> [GOAL OF THE EXERCISE] Which lines of the entries hold the string "Status"? Copy each one.

> [DATA LISTING]
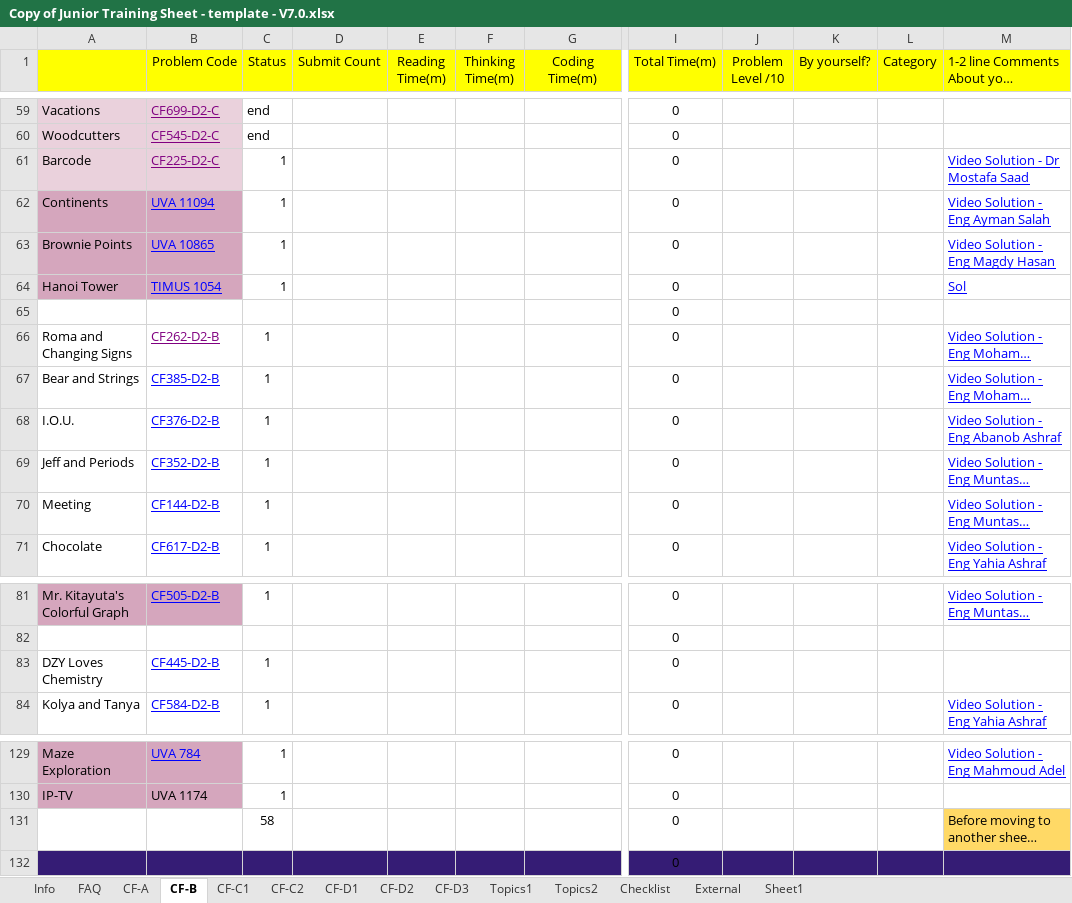
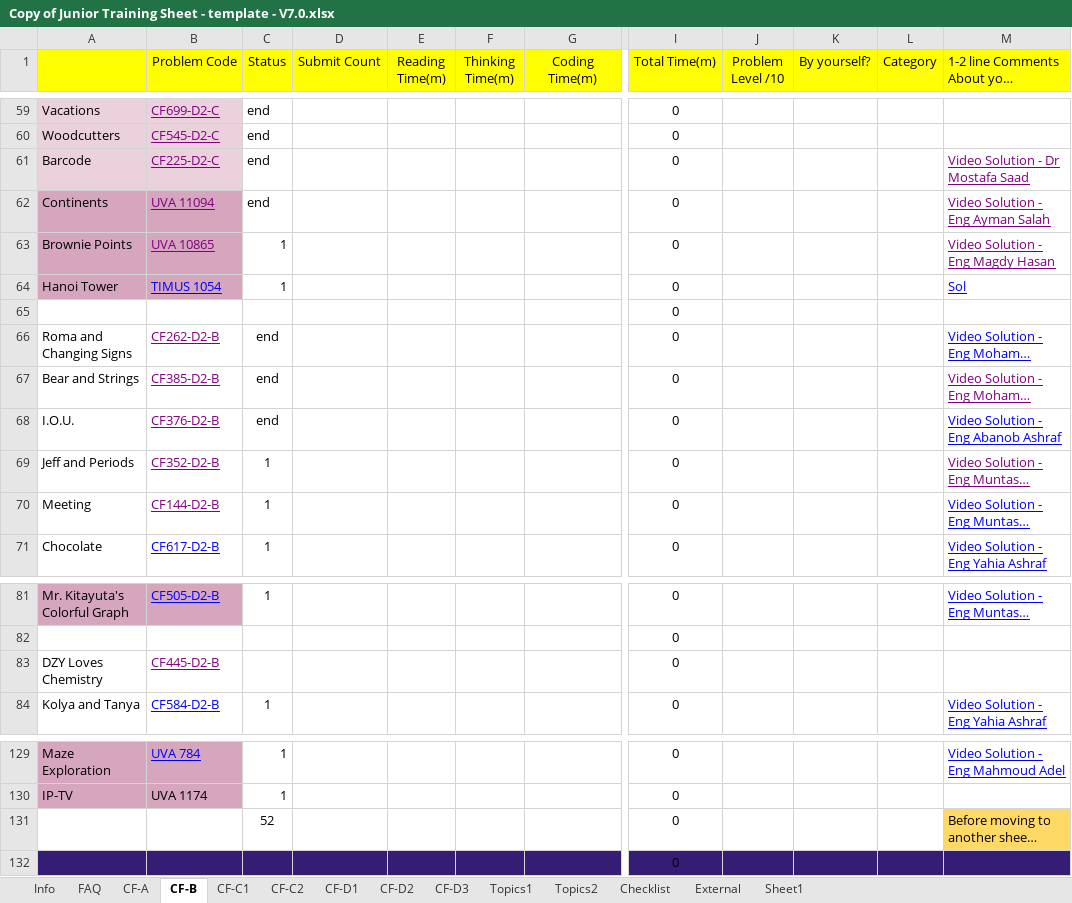
Before and after one commit to emanNahed/CompetitiveProgrammingTraining, an Excel workbook: Copy of Junior Training Sheet - template - V7.0.xlsx, sheet CF-B, drawn as a sheet; only a part is shown, gaps mark what is left out; long unchanged cells end in …; values as stored, in another font and other column widths than the file's, no borders; conditional formats not drawn; the diff names each change by its address in the sheet, - before the commit and + after, or states it on an @@ line.

Commit message:
new problems

```diff
--- a/Copy of Junior Training Sheet - template - V7.0.xlsx (sheet CF-B)
+++ b/Copy of Junior Training Sheet - template - V7.0.xlsx (sheet CF-B)
-C61:C62 (Status): 1
+C61:C62 (Status): end
-M61:M63 text colour: #0000FF
+M61:M63 text colour: #800080
-B62:B63 text colour: #0000FF
+B62:B63 text colour: #800080
-C66:C68 (Status): 1
+C66:C68 (Status): end
-B67:B70 text colour: #0000FF
+B67:B70 text colour: #800080
-M67 text colour: #0000FF
+M67 text colour: #800080
-M69 text colour: #0000FF
+M69 text colour: #800080
-B83 text colour: #0000FF
+B83 text colour: #800080
-C83 (Status): 1
+C83 (Status): (empty)
-C131 (Status): 58
+C131 (Status): 52
```
Also changed, not shown: 10 other files.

> [TASK RESPONSE]
-C61:C62 (Status): 1
+C61:C62 (Status): end
-C66:C68 (Status): 1
+C66:C68 (Status): end
-C83 (Status): 1
+C83 (Status): (empty)
-C131 (Status): 58
+C131 (Status): 52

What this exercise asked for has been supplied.